Print all the records below exactly as they stand, but leave out the pictures.

=== EXERCISE INPUT ===

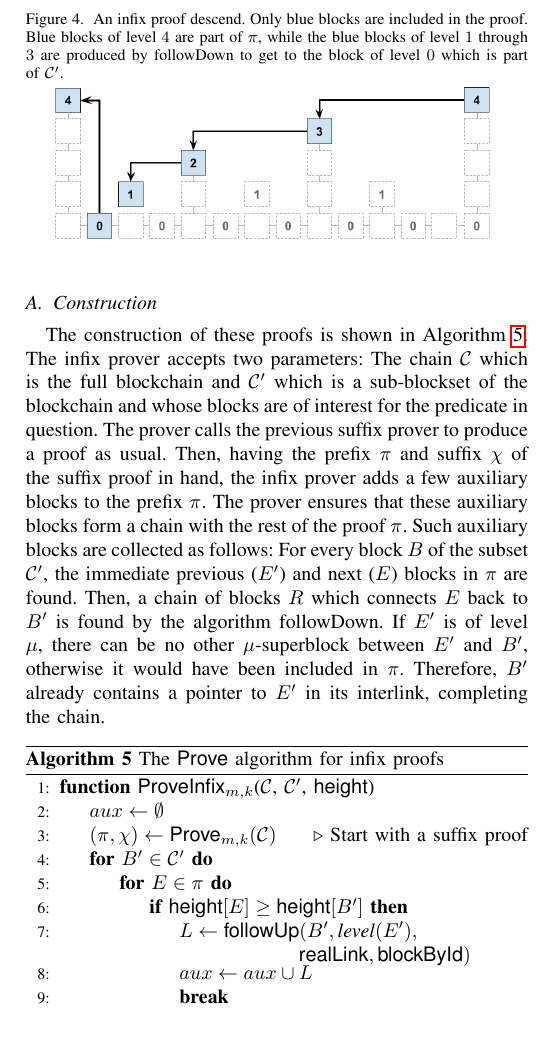
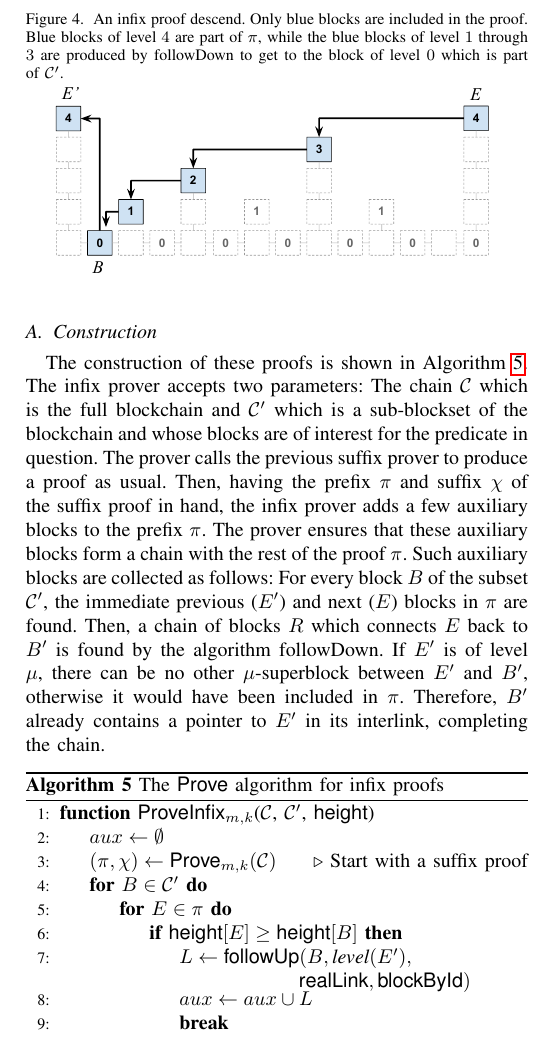
Before and after one commit to dionyziz/popow, a LaTeX paper (whitepaper/nipopows-ndss.tex, which reads whitepaper/algorithms/alg.nipopow-infix-prover.tex, whitepaper/infix.tex): part of one column of page 8 of 16, cut so that both start at the same text. Compiled offline with pdfLaTeX.

Commit message:
Clarify infix figure with algorithm notation
Co-authored-by: Sebastien Guillemont <sebastiengllmt@gmail.com>

```diff
--- a/whitepaper/algorithms/alg.nipopow-infix-prover.tex
+++ b/whitepaper/algorithms/alg.nipopow-infix-prover.tex
@@ -6,15 +6,15 @@
             \Let{aux}{\emptyset}
             \Let{(\pi, \chi)}{\textsf{Prove}_{m,k}(\chain)}
             \Comment{Start with a suffix proof}
-            \For{$B' \in \chain'$}
+            \For{$B \in \chain'$}
                 \For{$E \in \pi$}
-                    \If{$\textsf{height}[E] \geq \textsf{height}[B']$}
+                    \If{$\textsf{height}[E] \geq \textsf{height}[B]$}
                         %, \textsf{realLink}, \textsf{blockById})}
                         \ifonecolumn
-                            \Let{aux}{aux \cup \textsf{followDown}(E, B', \textsf{height})}
+                            \Let{aux}{aux \cup \textsf{followDown}(E, B, \textsf{height})}
                         \else
                             \State \begin{varwidth}[t]{\linewidth}
-                                $L \gets \textsf{followUp}(B', \textit{level}(E'),$\par
+                                $L \gets \textsf{followUp}(B, \textit{level}(E'),$\par
                                 \hskip\algorithmicindent \hskip\algorithmicindent
                                 \hskip\algorithmicindent \hskip\algorithmicindent
                                 $\textsf{realLink}, \textsf{blockById})$
--- a/whitepaper/infix.tex
+++ b/whitepaper/infix.tex
@@ -91,9 +91,9 @@ because the payment was never made.
     which is part of $\chain'$.}
     \centering
     \iftwocolumn
-        \includegraphics[width=0.9\columnwidth,keepaspectratio]{figures/infix.png}
+        \includegraphics[width=0.9\columnwidth,keepaspectratio]{figures/infix.pdf}
     \else
-        \includegraphics[width=0.7\columnwidth,keepaspectratio]{figures/infix.png}
+        \includegraphics[width=0.7\columnwidth,keepaspectratio]{figures/infix.pdf}
     \fi
     \label{fig.infix}
 \end{figure}
```
Also changed, not shown: whitepaper/figures/infix.pdf (added), whitepaper/figures/infix.png (deleted).
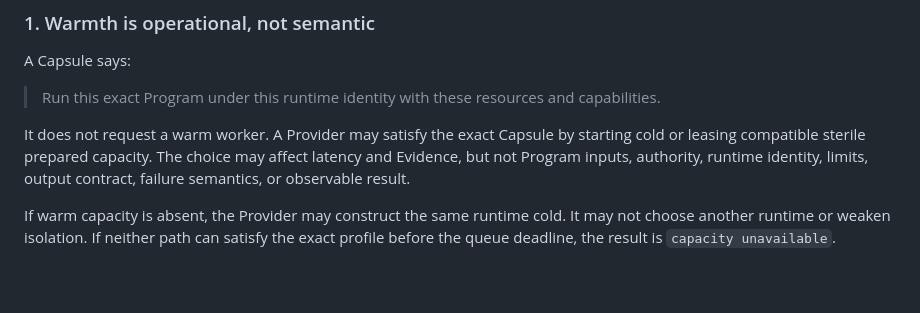
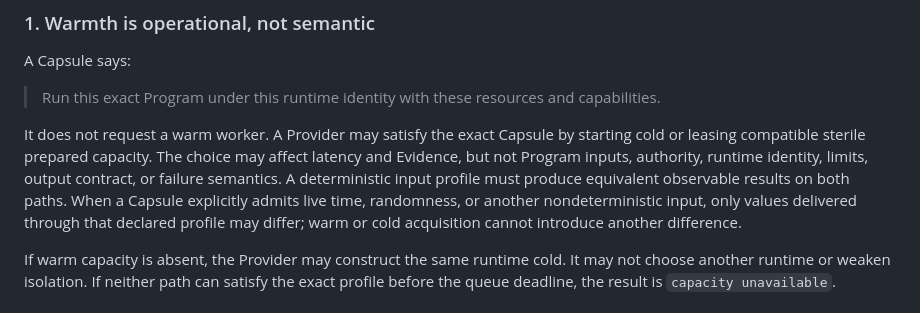
Before and after one commit to runtrue/runtrue, a Markdown page: docs/adr/0013-warm-pools-and-sterile-execution.md, the part around the change. GitHub-like rendering; blank space fills up the shorter version.

Commit message:
Bound warm acquisition differences

```diff
--- a/docs/adr/0013-warm-pools-and-sterile-execution.md
+++ b/docs/adr/0013-warm-pools-and-sterile-execution.md
@@ -28,7 +28,11 @@ A Capsule says:
 It does not request a warm worker. A Provider may satisfy the exact Capsule by
 starting cold or leasing compatible sterile prepared capacity. The choice may
 affect latency and Evidence, but not Program inputs, authority, runtime
-identity, limits, output contract, failure semantics, or observable result.
+identity, limits, output contract, or failure semantics. A deterministic input
+profile must produce equivalent observable results on both paths. When a
+Capsule explicitly admits live time, randomness, or another nondeterministic
+input, only values delivered through that declared profile may differ; warm or
+cold acquisition cannot introduce another difference.
 
 If warm capacity is absent, the Provider may construct the same runtime cold.
 It may not choose another runtime or weaken isolation. If neither path can
```
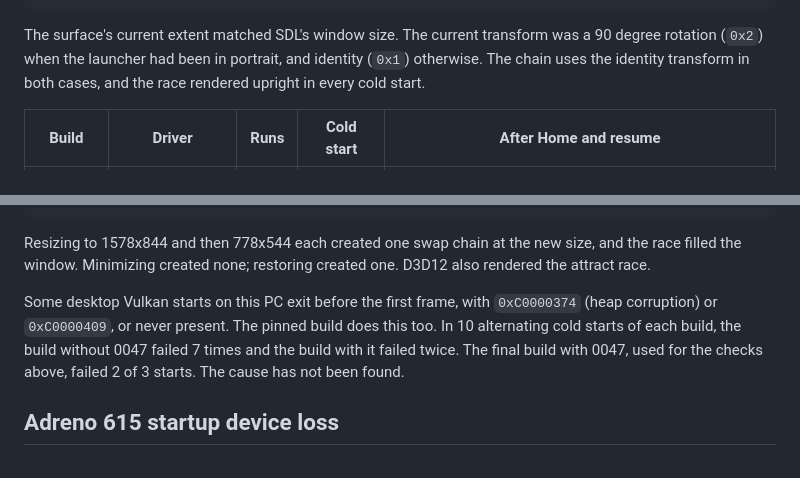
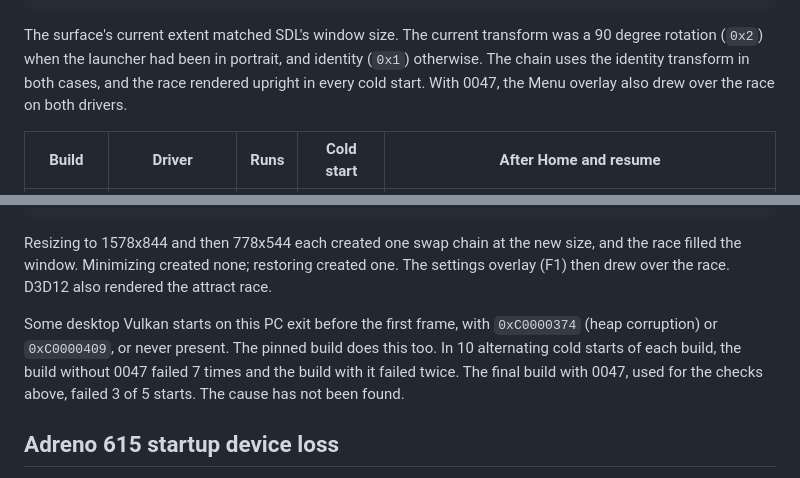
Before and after one commit to alondero/automobililamborghini-recomp, a Markdown page: docs/ANDROID.md, 2 parts joined by grey strips. Drawn GitHub-style.

Commit message:
docs(android): record Menu overlay checks for the swap chain patch

```diff
--- a/docs/ANDROID.md
+++ b/docs/ANDROID.md
@@ -364,7 +364,8 @@ Vulkan swap chain created: extent 2400x1080 (window 2400x1080), images 3 (reques
 The surface's current extent matched SDL's window size. The current transform
 was a 90 degree rotation (`0x2`) when the launcher had been in portrait, and
 identity (`0x1`) otherwise. The chain uses the identity transform in both
-cases, and the race rendered upright in every cold start.
+cases, and the race rendered upright in every cold start. With 0047, the
+Menu overlay also drew over the race on both drivers.
 
 | Build | Driver | Runs | Cold start | After Home and resume |
 | --- | --- | --- | --- | --- |
@@ -407,13 +408,14 @@ Vulkan swap chain created: extent 1280x720 (window 1280x720), images 3 (requeste
 
 Resizing to 1578x844 and then 778x544 each created one swap chain at the new
 size, and the race filled the window. Minimizing created none; restoring
-created one. D3D12 also rendered the attract race.
+created one. The settings overlay (F1) then drew over the race. D3D12 also
+rendered the attract race.
 
 Some desktop Vulkan starts on this PC exit before the first frame, with
 `0xC0000374` (heap corruption) or `0xC0000409`, or never present. The pinned
 build does this too. In 10 alternating cold starts of each build, the build
 without 0047 failed 7 times and the build with it failed twice. The final
-build with 0047, used for the checks above, failed 2 of 3 starts. The cause
+build with 0047, used for the checks above, failed 3 of 5 starts. The cause
 has not been found.
 
 ## Adreno 615 startup device loss
```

===

- [SOLVED PROBLEM]
Before and after one commit to dionyziz/popow, a LaTeX paper (whitepaper/nipopows-ndss.tex, which reads whitepaper/algorithms/alg.nipopow-infix-prover.tex, whitepaper/infix.tex): part of one column of page 8 of 16, cut so that both start at the same text. Compiled offline with pdfLaTeX.

Commit message:
Clarify infix figure with algorithm notation
Co-authored-by: Sebastien Guillemont <sebastiengllmt@gmail.com>

```diff
--- a/whitepaper/algorithms/alg.nipopow-infix-prover.tex
+++ b/whitepaper/algorithms/alg.nipopow-infix-prover.tex
@@ -6,15 +6,15 @@
             \Let{aux}{\emptyset}
             \Let{(\pi, \chi)}{\textsf{Prove}_{m,k}(\chain)}
             \Comment{Start with a suffix proof}
-            \For{$B' \in \chain'$}
+            \For{$B \in \chain'$}
                 \For{$E \in \pi$}
-                    \If{$\textsf{height}[E] \geq \textsf{height}[B']$}
+                    \If{$\textsf{height}[E] \geq \textsf{height}[B]$}
                         %, \textsf{realLink}, \textsf{blockById})}
                         \ifonecolumn
-                            \Let{aux}{aux \cup \textsf{followDown}(E, B', \textsf{height})}
+                            \Let{aux}{aux \cup \textsf{followDown}(E, B, \textsf{height})}
                         \else
                             \State \begin{varwidth}[t]{\linewidth}
-                                $L \gets \textsf{followUp}(B', \textit{level}(E'),$\par
+                                $L \gets \textsf{followUp}(B, \textit{level}(E'),$\par
                                 \hskip\algorithmicindent \hskip\algorithmicindent
                                 \hskip\algorithmicindent \hskip\algorithmicindent
                                 $\textsf{realLink}, \textsf{blockById})$
--- a/whitepaper/infix.tex
+++ b/whitepaper/infix.tex
@@ -91,9 +91,9 @@ because the payment was never made.
     which is part of $\chain'$.}
     \centering
     \iftwocolumn
-        \includegraphics[width=0.9\columnwidth,keepaspectratio]{figures/infix.png}
+        \includegraphics[width=0.9\columnwidth,keepaspectratio]{figures/infix.pdf}
     \else
-        \includegraphics[width=0.7\columnwidth,keepaspectratio]{figures/infix.png}
+        \includegraphics[width=0.7\columnwidth,keepaspectratio]{figures/infix.pdf}
     \fi
     \label{fig.infix}
 \end{figure}
```
Also changed, not shown: whitepaper/figures/infix.pdf (added), whitepaper/figures/infix.png (deleted).
Before and after one commit to runtrue/runtrue, a Markdown page: docs/adr/0013-warm-pools-and-sterile-execution.md, the part around the change. GitHub-like rendering; blank space fills up the shorter version.

Commit message:
Bound warm acquisition differences

```diff
--- a/docs/adr/0013-warm-pools-and-sterile-execution.md
+++ b/docs/adr/0013-warm-pools-and-sterile-execution.md
@@ -28,7 +28,11 @@ A Capsule says:
 It does not request a warm worker. A Provider may satisfy the exact Capsule by
 starting cold or leasing compatible sterile prepared capacity. The choice may
 affect latency and Evidence, but not Program inputs, authority, runtime
-identity, limits, output contract, failure semantics, or observable result.
+identity, limits, output contract, or failure semantics. A deterministic input
+profile must produce equivalent observable results on both paths. When a
+Capsule explicitly admits live time, randomness, or another nondeterministic
+input, only values delivered through that declared profile may differ; warm or
+cold acquisition cannot introduce another difference.
 
 If warm capacity is absent, the Provider may construct the same runtime cold.
 It may not choose another runtime or weaken isolation. If neither path can
```
Before and after one commit to alondero/automobililamborghini-recomp, a Markdown page: docs/ANDROID.md, 2 parts joined by grey strips. Drawn GitHub-style.

Commit message:
docs(android): record Menu overlay checks for the swap chain patch

```diff
--- a/docs/ANDROID.md
+++ b/docs/ANDROID.md
@@ -364,7 +364,8 @@ Vulkan swap chain created: extent 2400x1080 (window 2400x1080), images 3 (reques
 The surface's current extent matched SDL's window size. The current transform
 was a 90 degree rotation (`0x2`) when the launcher had been in portrait, and
 identity (`0x1`) otherwise. The chain uses the identity transform in both
-cases, and the race rendered upright in every cold start.
+cases, and the race rendered upright in every cold start. With 0047, the
+Menu overlay also drew over the race on both drivers.
 
 | Build | Driver | Runs | Cold start | After Home and resume |
 | --- | --- | --- | --- | --- |
@@ -407,13 +408,14 @@ Vulkan swap chain created: extent 1280x720 (window 1280x720), images 3 (requeste
 
 Resizing to 1578x844 and then 778x544 each created one swap chain at the new
 size, and the race filled the window. Minimizing created none; restoring
-created one. D3D12 also rendered the attract race.
+created one. The settings overlay (F1) then drew over the race. D3D12 also
+rendered the attract race.
 
 Some desktop Vulkan starts on this PC exit before the first frame, with
 `0xC0000374` (heap corruption) or `0xC0000409`, or never present. The pinned
 build does this too. In 10 alternating cold starts of each build, the build
 without 0047 failed 7 times and the build with it failed twice. The final
-build with 0047, used for the checks above, failed 2 of 3 starts. The cause
+build with 0047, used for the checks above, failed 3 of 5 starts. The cause
 has not been found.
 
 ## Adreno 615 startup device loss
```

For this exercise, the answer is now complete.